__Your instructions__: Find the word "lineSpacingMultiplier" in the records below. List each line containing it.

Before-and-after change records
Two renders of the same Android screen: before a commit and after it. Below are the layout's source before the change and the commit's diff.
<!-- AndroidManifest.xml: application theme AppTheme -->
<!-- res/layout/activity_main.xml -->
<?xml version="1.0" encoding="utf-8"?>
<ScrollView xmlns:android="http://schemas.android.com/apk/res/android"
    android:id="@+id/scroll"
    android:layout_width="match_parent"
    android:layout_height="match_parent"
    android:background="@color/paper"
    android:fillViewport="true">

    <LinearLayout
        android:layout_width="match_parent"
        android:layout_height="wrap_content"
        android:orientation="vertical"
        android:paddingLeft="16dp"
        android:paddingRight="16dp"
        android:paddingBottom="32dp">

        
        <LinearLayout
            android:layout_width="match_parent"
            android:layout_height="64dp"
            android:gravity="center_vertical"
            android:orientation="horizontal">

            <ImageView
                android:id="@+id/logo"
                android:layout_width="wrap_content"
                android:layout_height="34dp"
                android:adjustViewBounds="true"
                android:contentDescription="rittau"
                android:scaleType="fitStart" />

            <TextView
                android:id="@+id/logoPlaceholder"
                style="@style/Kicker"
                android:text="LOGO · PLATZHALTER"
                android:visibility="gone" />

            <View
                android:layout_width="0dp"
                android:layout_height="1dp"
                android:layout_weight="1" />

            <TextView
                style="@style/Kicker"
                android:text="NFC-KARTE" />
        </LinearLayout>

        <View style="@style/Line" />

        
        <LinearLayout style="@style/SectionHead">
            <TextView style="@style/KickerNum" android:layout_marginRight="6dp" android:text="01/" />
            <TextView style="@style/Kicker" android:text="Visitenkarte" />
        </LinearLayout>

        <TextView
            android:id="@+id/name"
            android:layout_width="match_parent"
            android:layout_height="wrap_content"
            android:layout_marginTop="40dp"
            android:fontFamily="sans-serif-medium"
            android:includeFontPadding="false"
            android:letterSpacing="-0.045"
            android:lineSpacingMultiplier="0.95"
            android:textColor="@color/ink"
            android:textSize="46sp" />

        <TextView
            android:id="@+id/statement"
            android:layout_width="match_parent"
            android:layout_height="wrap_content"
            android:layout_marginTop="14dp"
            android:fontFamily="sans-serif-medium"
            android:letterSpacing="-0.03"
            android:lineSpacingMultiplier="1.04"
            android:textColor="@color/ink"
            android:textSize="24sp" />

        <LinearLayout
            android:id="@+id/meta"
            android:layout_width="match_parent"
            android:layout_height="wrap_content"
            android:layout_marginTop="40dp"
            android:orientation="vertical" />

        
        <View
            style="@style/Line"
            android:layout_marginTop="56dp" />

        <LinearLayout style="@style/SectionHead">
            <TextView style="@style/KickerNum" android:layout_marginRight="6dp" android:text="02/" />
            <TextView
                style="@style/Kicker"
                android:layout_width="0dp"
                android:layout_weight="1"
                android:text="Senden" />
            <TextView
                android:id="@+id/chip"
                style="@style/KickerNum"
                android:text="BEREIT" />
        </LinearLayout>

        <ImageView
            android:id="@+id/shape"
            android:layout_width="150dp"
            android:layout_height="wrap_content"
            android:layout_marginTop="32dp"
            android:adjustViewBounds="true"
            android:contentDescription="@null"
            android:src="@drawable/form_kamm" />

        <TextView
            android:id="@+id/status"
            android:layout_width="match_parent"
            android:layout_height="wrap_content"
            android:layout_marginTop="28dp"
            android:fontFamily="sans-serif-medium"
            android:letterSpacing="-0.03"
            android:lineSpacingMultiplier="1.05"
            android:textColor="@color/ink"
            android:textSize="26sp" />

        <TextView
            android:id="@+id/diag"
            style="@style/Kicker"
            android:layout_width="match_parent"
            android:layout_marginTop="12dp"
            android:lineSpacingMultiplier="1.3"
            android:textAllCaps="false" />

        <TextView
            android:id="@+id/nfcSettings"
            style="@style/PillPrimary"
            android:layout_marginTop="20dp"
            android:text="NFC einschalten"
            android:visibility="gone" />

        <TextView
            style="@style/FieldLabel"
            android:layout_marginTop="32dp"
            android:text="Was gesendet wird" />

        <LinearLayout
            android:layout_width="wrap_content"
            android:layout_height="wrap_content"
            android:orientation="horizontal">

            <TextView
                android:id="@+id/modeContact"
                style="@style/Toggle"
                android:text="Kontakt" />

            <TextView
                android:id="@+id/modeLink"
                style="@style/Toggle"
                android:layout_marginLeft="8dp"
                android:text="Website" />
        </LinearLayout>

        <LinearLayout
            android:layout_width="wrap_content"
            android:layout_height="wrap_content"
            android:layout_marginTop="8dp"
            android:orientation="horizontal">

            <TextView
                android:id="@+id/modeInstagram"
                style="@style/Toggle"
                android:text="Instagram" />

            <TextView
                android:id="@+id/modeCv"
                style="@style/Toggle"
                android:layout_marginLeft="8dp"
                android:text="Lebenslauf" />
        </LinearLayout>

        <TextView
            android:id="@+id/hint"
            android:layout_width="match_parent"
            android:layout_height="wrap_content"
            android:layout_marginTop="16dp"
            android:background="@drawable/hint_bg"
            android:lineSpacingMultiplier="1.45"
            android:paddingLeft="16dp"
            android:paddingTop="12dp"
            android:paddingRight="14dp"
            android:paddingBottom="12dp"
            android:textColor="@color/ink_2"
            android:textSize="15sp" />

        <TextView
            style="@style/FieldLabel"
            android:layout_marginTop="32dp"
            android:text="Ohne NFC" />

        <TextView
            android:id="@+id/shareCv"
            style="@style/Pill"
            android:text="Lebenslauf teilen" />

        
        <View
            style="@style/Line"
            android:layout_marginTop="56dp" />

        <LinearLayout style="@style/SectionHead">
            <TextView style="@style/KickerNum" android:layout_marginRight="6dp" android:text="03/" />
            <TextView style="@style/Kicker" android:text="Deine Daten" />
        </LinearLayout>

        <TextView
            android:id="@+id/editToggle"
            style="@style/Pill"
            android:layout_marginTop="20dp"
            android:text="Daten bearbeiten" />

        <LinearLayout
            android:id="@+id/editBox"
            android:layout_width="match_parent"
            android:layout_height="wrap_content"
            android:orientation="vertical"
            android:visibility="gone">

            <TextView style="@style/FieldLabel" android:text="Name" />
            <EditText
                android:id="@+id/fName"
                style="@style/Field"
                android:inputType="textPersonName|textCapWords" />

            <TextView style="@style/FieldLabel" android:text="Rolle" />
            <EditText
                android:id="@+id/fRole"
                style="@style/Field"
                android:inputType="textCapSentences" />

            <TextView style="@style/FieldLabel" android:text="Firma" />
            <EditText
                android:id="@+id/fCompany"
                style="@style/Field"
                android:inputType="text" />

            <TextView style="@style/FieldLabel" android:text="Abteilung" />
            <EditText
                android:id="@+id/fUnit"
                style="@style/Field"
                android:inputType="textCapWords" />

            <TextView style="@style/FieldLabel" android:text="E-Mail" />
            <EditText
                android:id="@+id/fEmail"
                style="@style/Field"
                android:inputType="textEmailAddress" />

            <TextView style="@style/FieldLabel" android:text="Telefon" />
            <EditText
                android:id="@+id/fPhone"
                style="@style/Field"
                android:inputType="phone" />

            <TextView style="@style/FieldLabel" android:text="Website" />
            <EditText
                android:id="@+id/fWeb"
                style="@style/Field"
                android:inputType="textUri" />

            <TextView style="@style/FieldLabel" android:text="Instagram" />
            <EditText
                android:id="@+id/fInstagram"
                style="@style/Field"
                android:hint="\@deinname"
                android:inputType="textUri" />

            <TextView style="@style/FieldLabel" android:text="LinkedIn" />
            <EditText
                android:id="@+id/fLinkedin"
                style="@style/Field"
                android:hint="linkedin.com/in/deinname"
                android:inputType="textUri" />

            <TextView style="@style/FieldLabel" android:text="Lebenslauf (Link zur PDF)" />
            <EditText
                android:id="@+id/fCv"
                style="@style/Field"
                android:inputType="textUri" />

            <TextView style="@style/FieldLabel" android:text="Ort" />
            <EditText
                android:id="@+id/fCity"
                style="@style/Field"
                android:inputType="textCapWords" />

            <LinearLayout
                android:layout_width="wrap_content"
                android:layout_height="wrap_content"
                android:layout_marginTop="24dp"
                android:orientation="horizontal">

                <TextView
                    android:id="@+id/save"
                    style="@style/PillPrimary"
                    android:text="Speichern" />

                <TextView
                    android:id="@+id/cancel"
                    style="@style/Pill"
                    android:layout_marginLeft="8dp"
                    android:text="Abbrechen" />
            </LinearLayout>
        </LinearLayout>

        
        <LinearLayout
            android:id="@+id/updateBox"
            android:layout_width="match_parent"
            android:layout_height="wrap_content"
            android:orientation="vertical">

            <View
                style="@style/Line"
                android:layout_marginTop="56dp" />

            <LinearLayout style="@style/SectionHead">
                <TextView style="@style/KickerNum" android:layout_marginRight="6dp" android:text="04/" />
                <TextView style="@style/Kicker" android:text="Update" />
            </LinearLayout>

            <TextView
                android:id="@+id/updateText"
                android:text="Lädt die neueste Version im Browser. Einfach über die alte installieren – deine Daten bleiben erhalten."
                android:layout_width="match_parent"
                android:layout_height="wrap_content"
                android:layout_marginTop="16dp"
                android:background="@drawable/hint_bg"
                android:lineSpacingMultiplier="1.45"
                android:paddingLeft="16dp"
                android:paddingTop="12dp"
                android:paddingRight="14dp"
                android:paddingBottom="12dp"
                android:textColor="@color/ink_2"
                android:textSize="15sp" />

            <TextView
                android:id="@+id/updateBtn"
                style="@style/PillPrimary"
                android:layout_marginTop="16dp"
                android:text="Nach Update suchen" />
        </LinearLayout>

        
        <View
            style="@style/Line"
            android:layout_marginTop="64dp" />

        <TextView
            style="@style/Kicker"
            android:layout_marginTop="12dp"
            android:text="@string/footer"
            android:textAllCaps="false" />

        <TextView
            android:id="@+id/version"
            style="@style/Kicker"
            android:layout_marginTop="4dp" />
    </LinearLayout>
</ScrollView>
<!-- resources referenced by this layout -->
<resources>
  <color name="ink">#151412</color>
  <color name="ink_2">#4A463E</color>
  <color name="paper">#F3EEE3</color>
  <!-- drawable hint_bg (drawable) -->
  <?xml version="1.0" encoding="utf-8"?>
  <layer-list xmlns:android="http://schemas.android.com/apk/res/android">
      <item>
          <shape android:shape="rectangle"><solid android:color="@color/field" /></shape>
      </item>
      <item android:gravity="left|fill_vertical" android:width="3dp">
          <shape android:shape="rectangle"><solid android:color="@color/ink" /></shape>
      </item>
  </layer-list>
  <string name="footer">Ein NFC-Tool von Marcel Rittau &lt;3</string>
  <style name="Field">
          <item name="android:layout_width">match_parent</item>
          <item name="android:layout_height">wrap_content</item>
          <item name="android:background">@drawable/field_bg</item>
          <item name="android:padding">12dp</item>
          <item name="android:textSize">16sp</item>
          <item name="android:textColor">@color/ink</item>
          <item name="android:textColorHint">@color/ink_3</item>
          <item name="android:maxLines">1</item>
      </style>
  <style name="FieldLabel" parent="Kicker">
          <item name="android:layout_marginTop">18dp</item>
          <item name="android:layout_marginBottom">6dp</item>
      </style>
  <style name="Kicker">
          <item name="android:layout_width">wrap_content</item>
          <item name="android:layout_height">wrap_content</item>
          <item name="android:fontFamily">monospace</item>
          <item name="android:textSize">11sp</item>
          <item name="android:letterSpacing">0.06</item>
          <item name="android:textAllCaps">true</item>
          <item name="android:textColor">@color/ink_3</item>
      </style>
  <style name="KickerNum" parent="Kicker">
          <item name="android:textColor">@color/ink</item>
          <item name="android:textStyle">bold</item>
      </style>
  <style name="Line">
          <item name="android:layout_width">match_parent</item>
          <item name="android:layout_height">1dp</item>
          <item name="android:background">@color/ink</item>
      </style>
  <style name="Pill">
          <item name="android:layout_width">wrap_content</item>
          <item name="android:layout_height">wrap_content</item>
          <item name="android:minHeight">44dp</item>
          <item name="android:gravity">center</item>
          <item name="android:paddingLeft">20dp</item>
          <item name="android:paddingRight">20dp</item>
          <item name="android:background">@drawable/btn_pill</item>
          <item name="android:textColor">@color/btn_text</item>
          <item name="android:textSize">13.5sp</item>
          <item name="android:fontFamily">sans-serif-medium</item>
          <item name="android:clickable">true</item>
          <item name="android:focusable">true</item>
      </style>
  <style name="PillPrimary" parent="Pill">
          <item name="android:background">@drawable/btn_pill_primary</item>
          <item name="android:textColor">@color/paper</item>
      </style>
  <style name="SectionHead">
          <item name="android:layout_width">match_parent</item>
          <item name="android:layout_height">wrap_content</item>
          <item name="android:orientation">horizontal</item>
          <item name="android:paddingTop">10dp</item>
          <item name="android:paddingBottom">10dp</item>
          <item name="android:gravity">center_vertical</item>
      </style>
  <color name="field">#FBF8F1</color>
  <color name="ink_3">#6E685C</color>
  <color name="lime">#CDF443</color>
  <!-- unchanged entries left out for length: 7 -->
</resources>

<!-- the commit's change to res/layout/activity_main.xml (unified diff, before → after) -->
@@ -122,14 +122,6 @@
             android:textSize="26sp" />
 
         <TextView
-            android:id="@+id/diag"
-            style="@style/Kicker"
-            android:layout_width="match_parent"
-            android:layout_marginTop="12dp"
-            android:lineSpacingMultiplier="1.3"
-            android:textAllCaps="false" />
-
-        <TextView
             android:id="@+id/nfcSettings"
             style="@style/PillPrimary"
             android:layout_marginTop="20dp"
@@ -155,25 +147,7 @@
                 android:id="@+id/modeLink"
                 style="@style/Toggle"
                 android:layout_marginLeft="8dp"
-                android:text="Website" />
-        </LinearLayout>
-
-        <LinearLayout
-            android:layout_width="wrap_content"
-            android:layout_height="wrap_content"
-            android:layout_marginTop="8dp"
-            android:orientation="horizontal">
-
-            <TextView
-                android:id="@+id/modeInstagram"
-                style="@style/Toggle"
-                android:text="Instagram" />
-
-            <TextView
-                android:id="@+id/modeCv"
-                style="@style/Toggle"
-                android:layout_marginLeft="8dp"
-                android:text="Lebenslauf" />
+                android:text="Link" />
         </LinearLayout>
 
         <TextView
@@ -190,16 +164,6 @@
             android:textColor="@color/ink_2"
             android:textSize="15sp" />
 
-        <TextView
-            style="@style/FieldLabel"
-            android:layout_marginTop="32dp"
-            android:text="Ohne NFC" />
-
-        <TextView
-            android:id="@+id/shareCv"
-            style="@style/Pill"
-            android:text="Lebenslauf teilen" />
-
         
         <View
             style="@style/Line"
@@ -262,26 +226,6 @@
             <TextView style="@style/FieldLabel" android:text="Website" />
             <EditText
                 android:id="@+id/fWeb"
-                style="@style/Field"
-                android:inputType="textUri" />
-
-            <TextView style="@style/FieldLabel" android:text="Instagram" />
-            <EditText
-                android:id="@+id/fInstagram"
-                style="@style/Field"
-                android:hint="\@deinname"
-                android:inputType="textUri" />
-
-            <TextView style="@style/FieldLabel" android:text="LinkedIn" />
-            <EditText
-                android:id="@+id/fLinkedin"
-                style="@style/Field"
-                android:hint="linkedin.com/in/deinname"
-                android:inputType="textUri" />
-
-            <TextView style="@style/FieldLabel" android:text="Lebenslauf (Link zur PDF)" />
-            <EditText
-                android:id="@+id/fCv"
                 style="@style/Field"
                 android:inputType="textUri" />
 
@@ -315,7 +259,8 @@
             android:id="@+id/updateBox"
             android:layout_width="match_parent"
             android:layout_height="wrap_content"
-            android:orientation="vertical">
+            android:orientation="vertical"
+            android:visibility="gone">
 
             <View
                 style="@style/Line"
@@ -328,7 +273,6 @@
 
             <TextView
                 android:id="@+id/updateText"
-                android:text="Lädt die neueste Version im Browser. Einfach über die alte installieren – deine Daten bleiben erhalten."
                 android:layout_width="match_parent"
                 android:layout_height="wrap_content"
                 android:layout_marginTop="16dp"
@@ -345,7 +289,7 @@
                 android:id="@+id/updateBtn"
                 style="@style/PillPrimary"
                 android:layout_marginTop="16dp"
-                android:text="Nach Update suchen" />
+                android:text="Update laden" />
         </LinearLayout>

__Exercise output__:
            android:lineSpacingMultiplier="0.95"
            android:lineSpacingMultiplier="1.04"
            android:lineSpacingMultiplier="1.05"
            android:lineSpacingMultiplier="1.3"
            android:lineSpacingMultiplier="1.45"
                android:lineSpacingMultiplier="1.45"
-            android:lineSpacingMultiplier="1.3"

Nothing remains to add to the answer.